Small business owners are not pleased to hear about the proposed increase and say parking prices and a lack of availability are already hurting business.
"I have a lot of customers, long-time customers, who say I'm not going to shop here anymore because they can't park," said Bjorkland.
"It impacts me very much because when people buy my art, they have to be able to carry it to the car," said Gene Francis, Gene Francis Gallery owner.
Francis says fewer customers are having this problem because fewer people are coming in due to the parking situation.
"So, I end up having to take it and deliver it. It's become really frustrating," said Francis.
"I don't like paying too much so I mean if you're coming down for business, it's a business area. I mean, you want to encourage," said visitor John Roarty.
Paula Delay is a local artist who sells her work downtown and says parking issues are interfering with customers accessing her venue. She thinks San Luis Obispo needs more parking but doesn't think parking rates should be increased because local businesses are already struggling.
"People want to come in, they want to dine, they want to shop and if you give them two hours free, the lost revenue is going to be offset by the revenue that the local merchants are going to pick up," said Paula Delay, San Luis Obispo resident.
Dan Weeks comes to his office downtown just about every morning and avoids the parking meters at all costs due to the expense.
"I think there's enough parking if you're willing to walk a few blocks. That works for me," said Weeks.
He says he's okay with a parking rate increase.
"Personally, I think it's a good idea because they'll figure out how much they should increase it to actually have full capacity. It's hard to know until you do it what people are willing to pay," said Weeks.
If approved, two-hour street parking in the main part of downtown will increase from about $2 an hour to $4. Structure parking will be $3 an hour or a maximum daily rate of $12, up from $1.50 per hour or $6 a day. 10-hour street parking in the outer downtown area will be $3 an hour, up from $1.50.
If approved, the rate increases will begin next summer in July of 2023.
The city council will consider the proposed increases on Tuesday, June 7. Community members can provide public comment during the city council meeting in person.

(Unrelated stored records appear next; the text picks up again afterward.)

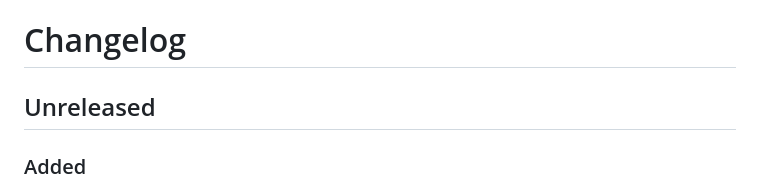
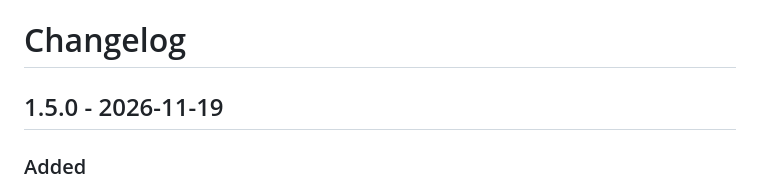
Before and after one commit to manuxi/SuluDashboardBundle, a Markdown page: CHANGELOG.md, the part around the change. GitHub-like rendering.

```diff
--- a/CHANGELOG.md
+++ b/CHANGELOG.md
@@ -1,6 +1,6 @@
 # Changelog
 
-## Unreleased
+## 1.5.0 - 2026-11-19
 
 ### Added
 
```
Also changed, not shown: docs/tabs.de.md (+2 -0 lines), docs/tabs.en.md (+2 -0 lines), docs/img/dashboard-extensions.de.png (added), docs/img/dashboard-overview.de.png, docs/img/dashboard-system.de.png, 1 other file.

Public comment before the meeting must be received at least three hours prior to the start of the meeting.